Quaide said in regards to the condition that the reorganized districts must be adequate in terms of number of pupils enrolled, the Committee referenced to California Basic Educational Data System numbers that revealed that DUSD currently enrolls 1,237 students, which is less than the guideline set by the California Code of Regulations of 1,501 students in a unified district.

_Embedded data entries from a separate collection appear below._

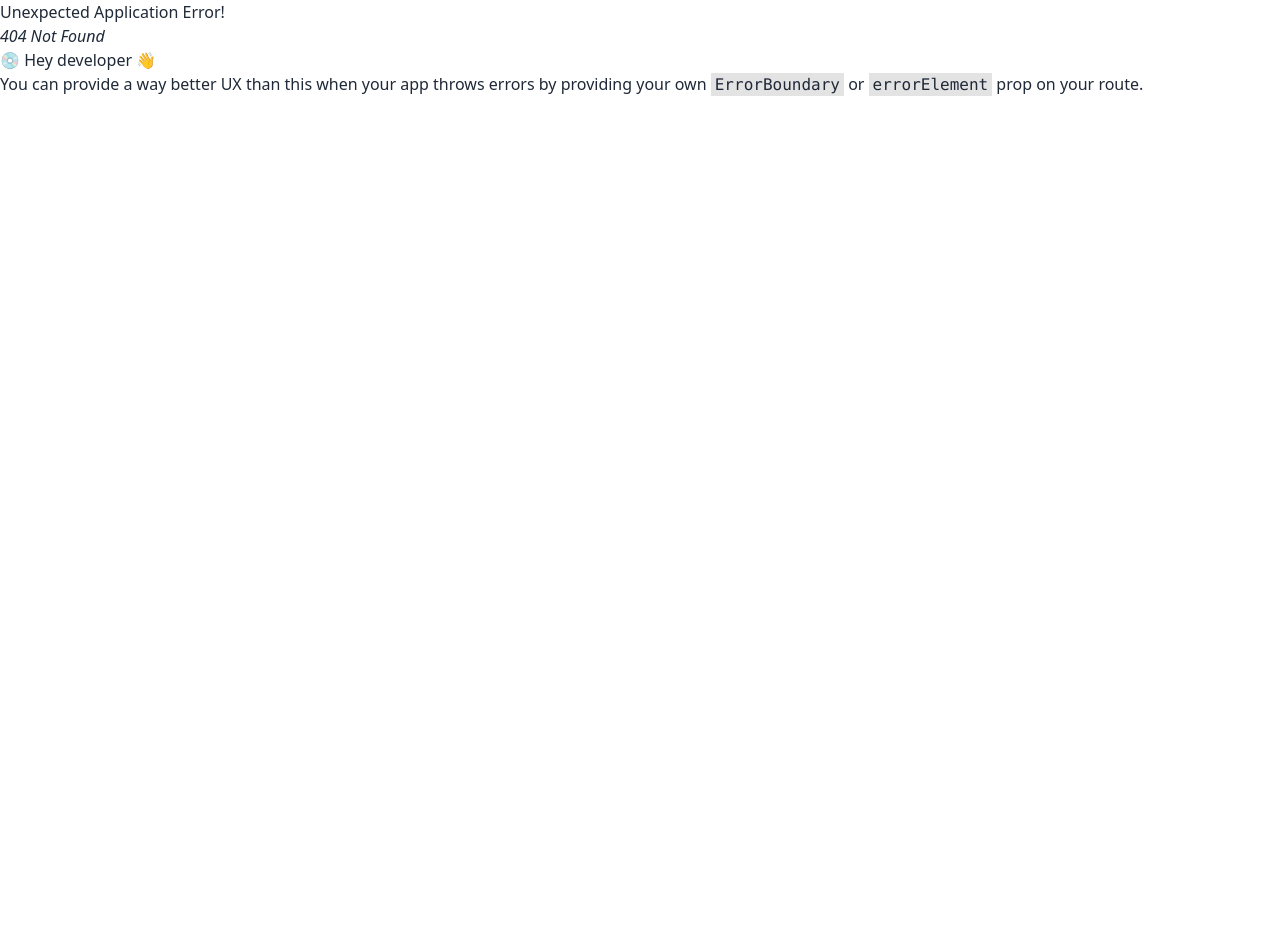
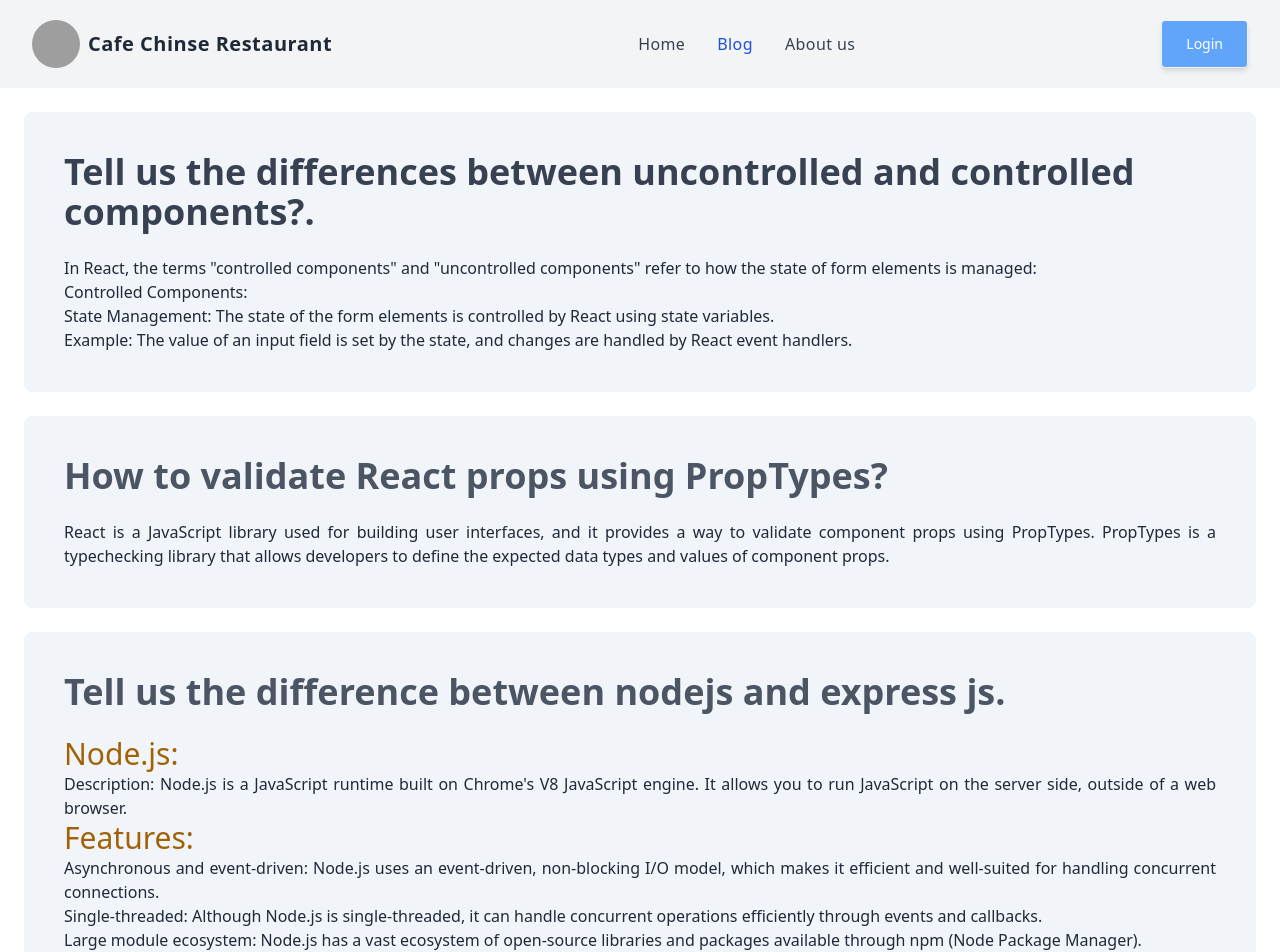
Before and after one commit to sarwar1821201/cafe-chinse, a React (Vite) app: page /blog in a window 1280 px wide. Before the commit this address had no page. Shown: the top 952 px of the page. Before the commit the page ends 800 px from the top, so only its background shows below. Built offline with nearby package versions, Linux system fonts and the light colour scheme; grey boxes are pictures that could not be loaded.

Commit message:
create blog components, and answer the following question

```diff
--- /dev/null
+++ b/src/pages/Blog/Blog.jsx
@@ -0,0 +1,79 @@
+import React from 'react';
+
+const Blog = () => {
+    return (
+        <div>
+
+            <div className="bg-slate-100 p-10 mb-6 rounded-lg mx-6 mt-6">
+          <h5 className="text-gray-700 text-4xl font-bold mb-6">
+          Tell us the differences between uncontrolled and controlled components?.
+          </h5>
+          <p className="text-justify">
+          In React, the terms "controlled components" and "uncontrolled components" refer to how the state of form elements is managed:
+            <br></br>
+          Controlled Components:
+          <br></br>
+        State Management: The state of the form elements is controlled by React using state variables.
+       <br></br>
+Example: The value of an input field is set by the state, and changes are handled by React event handlers.
+          </p>
+        </div>
+
+        <div className="bg-slate-100 p-10 mb-6 rounded-lg mx-6 mt-6">
+          <h5 className="text-gray-600 text-4xl font-bold mb-6">
+          How to validate React props using PropTypes?
+          </h5>
+          <p className="text-justify">
+          React is a JavaScript library used for building user interfaces, and
+            it provides a way to validate component props using PropTypes.
+            PropTypes is a typechecking library that allows developers to define
+            the expected data types and values of component props.
+          </p>
+
+         </div>
+
+         <div className="bg-slate-100 p-10 mb-6 rounded-lg mx-6 mt-6">
+          <h5 className="text-gray-600 text-4xl font-bold mb-6">
+          Tell us the difference between nodejs and express js.
+          </h5>
+          <p className="text-justify">
+            <h3 className='text-yellow-700 text-3xl'>Node.js:</h3>
+            Description: Node.js is a JavaScript runtime built on Chrome's V8 JavaScript engine. It allows you to run JavaScript on the server side, outside of a web browser.
+            <br />
+            <ul > <span className='text-yellow-700 text-3xl'> Features:</span>
+                <li>Asynchronous and event-driven: Node.js uses an event-driven, non-blocking I/O model, which makes it efficient and well-suited for handling concurrent connections.</li>
+                <li>Single-threaded: Although Node.js is single-threaded, it can handle concurrent operations efficiently through events and callbacks.</li>
+                <li>Large module ecosystem: Node.js has a vast ecosystem of open-source libraries and packages available through npm (Node Package Manager).</li>
+            </ul>
+              <br />
+            <h3 className='text-yellow-700 text-3xl'>Express js:</h3>
+            Description: Express.js is a web application framework for Node.js. It simplifies the process of building robust, scalable, and maintainable web applications by providing a set of features for web and mobile applications.
+
+            <ul > <span className='text-yellow-700 text-3xl'> Features:</span>
+            <li>Middleware: Express.js uses middleware functions that have access to the request and response objects. Middleware functions can perform tasks such as authentication, logging, and more.</li>
+            <li>Routing: Express.js provides a simple and effective way to define routes for handling HTTP requests.</li>
+            <li>Template engines: Express.js supports various template engines, like EJS, Pug, and Handlebars, making it flexible for rendering dynamic content on the server side.</li>
+
+            </ul>
+
+          </p>
+
+         </div>
+
+
+        <div className="bg-slate-100 p-10 mb-6 rounded-lg mx-6 mt-6">
+          <h5 className="text-gray-600 text-4xl font-bold mb-6">
+          What is a custom hook, and why will you create a custom hook?
+          </h5>
+          <p className="text-justify">
+          A custom hook in React is a JavaScript function whose name starts with "use" and that may call other hooks. Custom hooks allow you to reuse stateful logic across multiple components in a React application. They are a way to extract component logic into a reusable function, enabling better code organization, sharing of logic, and creating more maintainable and modular components.
+          </p>
+
+         </div>
+
+
+        </div>
+    );
+};
+
+export default Blog;
--- a/src/pages/Shared/Header/Header.jsx
+++ b/src/pages/Shared/Header/Header.jsx
@@ -30,7 +30,7 @@ return (
       </li>
       <li>
         <NavLink
-          to='/books'
+          to='/blog'
           className={({ isActive }) => (isActive ? 'active' : 'default')}
         >
           Blog
@@ -38,7 +38,7 @@ return (
       </li>
       <li>
         <NavLink
-          to='/about'
+          to='/about-us'
           className={({ isActive }) => (isActive ? 'active' : 'default')}
         >
           About us
@@ -47,12 +47,14 @@ return (
     </ul>
 
    {/* Mobile Navbar Section */}
-
+      <button className="btn bg-yellow-700" >Login</button>
 
 
 {/* Mobile Section End */}
 
     </div>
+
+
 
     </div>
 
--- a/src/routes/Routes.jsx
+++ b/src/routes/Routes.jsx
@@ -1,6 +1,7 @@
 import { createBrowserRouter } from "react-router-dom";
 import MainLayout from "../layouts/MainLayout";
 import Home from "../pages/Home/Home";
+import Blog from "../pages/Blog/Blog";
 
 
 
@@ -12,6 +13,10 @@ const router= createBrowserRouter([
             {
                 path:'/',
                 element: <Home></Home>
+            },
+            {
+                path:'/blog',
+                element: <Blog></Blog>
             }
         ]
     }
```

TUSD enrolls 13,950 students.
“The Committee could consider the loss of student growth to DUSD as a factor in finding that this condition was not substantially met since it is likely that the growth generated by new residential development would assist DUSD in approaching the goal of 1,501 student enrollment,” the findings stated.
Another one of the conditions that was not met revolved around the petitioners’ main argument of fostering substantial community identity by transferring the territory to TUSD. Findings presented before the Committee revealed that the geography, social center, and the school center aspects would actually favor Denair High School, which is about one-half mile from the proposed development, and DUSD for the proposed territory.
The last condition that was not substantially met was if the proposed reorganization was primarily designed for purposes other than to significantly increase property value.
“If the transfer of property were to occur, the homes would sell from between $5 to $7 a square foot more than if they remain in the Denair school district,” said Quaide. “Resulting in almost 2,300 square foot that would be an increase in price of $12,000 to $15,000.”
Ronald Katakis of RBK Development filed a petition in August with Stanislaus County Superintendent of Schools Tom Changnon to transfer four parcels, approximately 92 acres, of uninhabited territory in DUSD to TUSD. Katakis was approved by the City of Turlock to build 189 home sites, with up to approximately 264 total planned single-family homes, on the properties consistent with the City’s East Tuolumne Master Plan, which was originally adopted in December 2005.
Although the petition claimed that the proposed territory transfer “will not cause a substantial negative effect on the fiscal status of the affected districts,” Rosander said in October that it could cost the District approximately $1 million in developer fees and about another $750,000 in annual state funding based on how many students would live in the new homes.
Denair High School sophomore Hollie Collins was one person who stood before the Committee on Wednesday to voice her strong opposition to the proposed transfer. As she fought back tears, Collins said that the petition endangered the education of all current and future DUSD students.
“As you can see, we’re people who really care about our community and I would be absolutely devastated to see it go down any more than people have tried to tear it down,” said Collins following the Committee’s decision. “This was exactly what was needed; there is no argument about it.”
While many opponents of the petition believed that main motivator behind the proposal was to increase property value, Fairbanks Ranch LLC Manager Chris Hawke, who is a developer and one of the petitioners, said that assumption just was not true.
“It is simply that we believe that the children that live in the city go to the schools in that city,” said Hawke. “Our reason for this is simply because we believe that the future children in our community are going to identify with that community being Turlock and not Denair.”
In order to prove his point, Hawke said that this was not the first time he had appeared before the Committee for a proposed boundary line change. Approximately five years ago when he was working on another development in Delhi that was encumbered in TUSD, he petitioned to have the territory transferred to Delhi Unified School District because he believed it was more important for the future children in the development to attend Delhi schools because they associate themselves with the Delhi community.
“If you looked at that time, many people thought that the Turlock school district was a better school district and the values would be higher if we stayed in the Turlock school district, but we elected not to do that,” said Hawke. “We pursued and we went all the way to the state because we felt strongly that the children in the community in which they reside should be going to the schools in that community.
“It had nothing to do with the financial aspect. If it did, we would have left them in Turlock,” continued Hawke.
The Journal reached out to Katakis, who declined to make a comment.